Fukuoka City began fulfilling its function as Kyushu’s core city circa 1976. That year marked the start of intense retail competition in the Tenjin area, as the Tenjin Underground Shopping Mall and Tenjin Station on the Fukuoka Municipal Subway line both opened. The Tenjin Core building and what is now Vivre opened at the same time. Opening the Tenjin subway line resulted in a major shift in the flow of people in the central part of the city. The flow had formerly been along Meiji-dori on an east-west axis, but shifted to Watanabe-dori on a north-south axis.
Ten years later, in 1987 – during the bubble economy era – the city enacted legislation that focused on the urban landscape. The impetus came from the citizens who thought comfort and aesthetics in the city were more important than functionality and efficiency. The Fukuoka City Urban Landscape Award was also established to recognize those who contributed to the creation of an appealing urban landscape and to heighten the awareness of the urban landscape among the population. The 20th anniversary of the Fukuoka City Landscape Award was in 2006. A total of 20 photographs are selected from among the roughly 300 submitted for consideration every year. In addition to unique buildings, structures, and monuments, awards are also given based on the consideration of a district’s planning and activities. The first awards were presented to Hotel Uminonakamichi and the main branch of Fukuoka Bank. Also receiving recognition were the Hakata Hyakunengura, a stone sake brewery in the Hakata Ward, and Daimyo’s Jokyu Soy Sauce supplier.
Other sites that have been recognized include the trees at Kego Primary School, the Museum City Project, and Hakata Tomyo. Even City Joho Fukuoka and the Nishitetsu 100 Yen Bus received awards! In short, the Fukuoka City Urban Landscape Award focuses on media that encourages dynamism in the city and activities to help people enjoy Fukuoka and Hakata history through the entire landscape – not just the buildings in large developments or the scenery itself. Fukuoka’s urban landscape reflects the history of the city and the character of its residents. I hope Fukuoka City retains its urban diversity, rather than a monolithic entity.

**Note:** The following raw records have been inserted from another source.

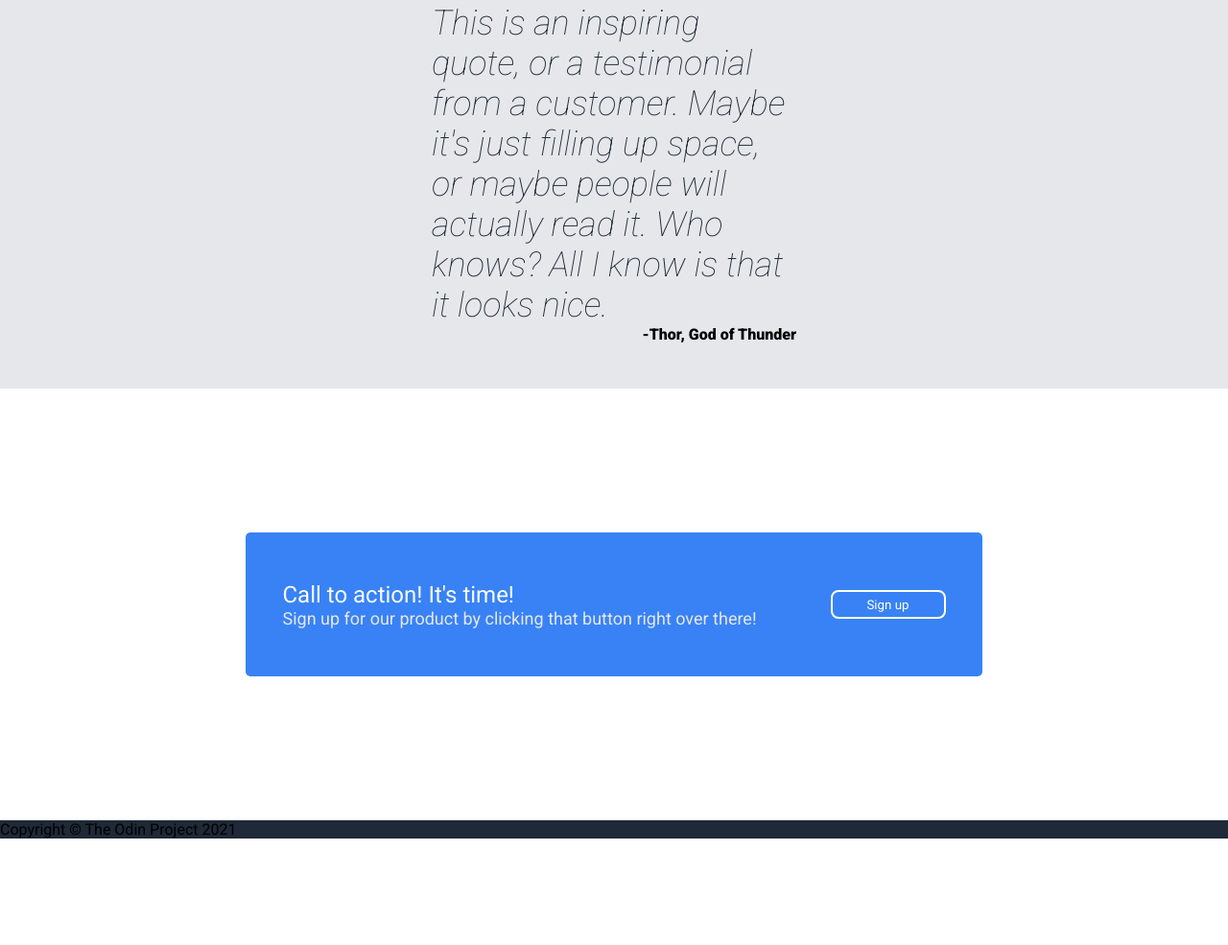
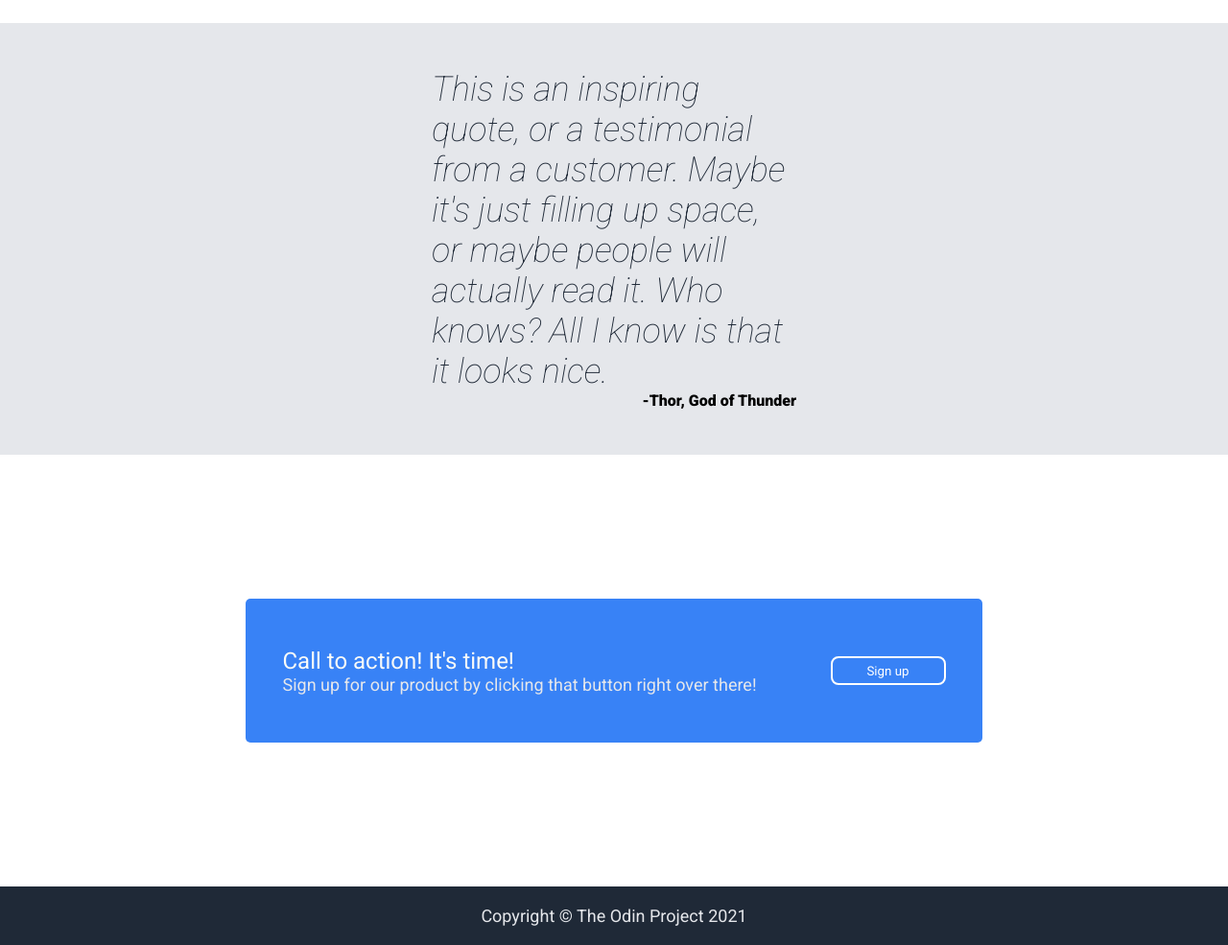
Before and after one commit to berin3/odin-landing-page, a plain HTML site: page index.html in a window 1280 px wide. Shown: the part 876-1861 px from the top of the page at 96% size. Before the commit the page ends 1750 px from the top, so only its background shows below. Drawn offline with Linux system fonts and the light colour scheme.

Commit message:
Add Footer style and fix Header

```diff
--- a/index.html
+++ b/index.html
@@ -68,7 +68,7 @@
         </div>
     </div>
     <div class="footer">
-        Copyright © The Odin Project 2021
+        <p class="footer-text">Copyright © The Odin Project 2021</p>
     </div>
 </body>
 </html>
--- a/styles.css
+++ b/styles.css
@@ -34,7 +34,7 @@ body {
     font-weight: 900;
 }
 
-a, .description, .ad-description {
+a, .description, .ad-description, .footer-text {
     color: #E5E7EB;
     font-size: 18px;
     text-decoration: none;
@@ -67,6 +67,7 @@ nav {
 .header {
     display: flex;
     justify-content: center;
+    min-height: 450px;
 }
 
 .header-content {
@@ -176,3 +177,10 @@ nav {
     width: 120px;
     height: 30px;
 }
+
+.footer {
+    display: flex;
+    justify-content: center;
+    align-items: center;
+    padding: 20px;
+}
```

2007 Award Winners:
Katae, Jonan Ward (home with storehouse)
The Naka Auxiliary Squadron Garage
Fukuoka Catholic Rectory
Island City Central Park – Gurin Gurin